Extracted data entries
[Start of Attachment]
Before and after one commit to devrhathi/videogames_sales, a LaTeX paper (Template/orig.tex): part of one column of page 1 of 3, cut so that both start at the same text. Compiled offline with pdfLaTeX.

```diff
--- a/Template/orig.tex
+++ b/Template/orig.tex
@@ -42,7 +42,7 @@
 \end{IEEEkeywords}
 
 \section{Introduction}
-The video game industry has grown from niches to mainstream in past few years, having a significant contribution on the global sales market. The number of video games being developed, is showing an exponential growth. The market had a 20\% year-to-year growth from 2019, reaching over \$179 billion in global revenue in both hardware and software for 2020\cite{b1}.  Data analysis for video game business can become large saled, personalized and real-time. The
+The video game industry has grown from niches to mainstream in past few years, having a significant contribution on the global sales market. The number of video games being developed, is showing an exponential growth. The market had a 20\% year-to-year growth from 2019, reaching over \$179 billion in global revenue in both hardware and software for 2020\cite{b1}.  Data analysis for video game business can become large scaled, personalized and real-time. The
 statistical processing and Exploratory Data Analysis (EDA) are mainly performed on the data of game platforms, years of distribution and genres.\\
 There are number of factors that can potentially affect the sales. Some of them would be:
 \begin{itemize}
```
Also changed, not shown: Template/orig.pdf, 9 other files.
[End of Attachment]
#### [WHAT YOU NEED TO DO]
Each entry above needs to be output exactly as written.

#### [RESPONSE]
Before and after one commit to devrhathi/videogames_sales, a LaTeX paper (Template/orig.tex): part of one column of page 1 of 3, cut so that both start at the same text. Compiled offline with pdfLaTeX.

```diff
--- a/Template/orig.tex
+++ b/Template/orig.tex
@@ -42,7 +42,7 @@
 \end{IEEEkeywords}
 
 \section{Introduction}
-The video game industry has grown from niches to mainstream in past few years, having a significant contribution on the global sales market. The number of video games being developed, is showing an exponential growth. The market had a 20\% year-to-year growth from 2019, reaching over \$179 billion in global revenue in both hardware and software for 2020\cite{b1}.  Data analysis for video game business can become large saled, personalized and real-time. The
+The video game industry has grown from niches to mainstream in past few years, having a significant contribution on the global sales market. The number of video games being developed, is showing an exponential growth. The market had a 20\% year-to-year growth from 2019, reaching over \$179 billion in global revenue in both hardware and software for 2020\cite{b1}.  Data analysis for video game business can become large scaled, personalized and real-time. The
 statistical processing and Exploratory Data Analysis (EDA) are mainly performed on the data of game platforms, years of distribution and genres.\\
 There are number of factors that can potentially affect the sales. Some of them would be:
 \begin{itemize}
```
Also changed, not shown: Template/orig.pdf, 9 other files.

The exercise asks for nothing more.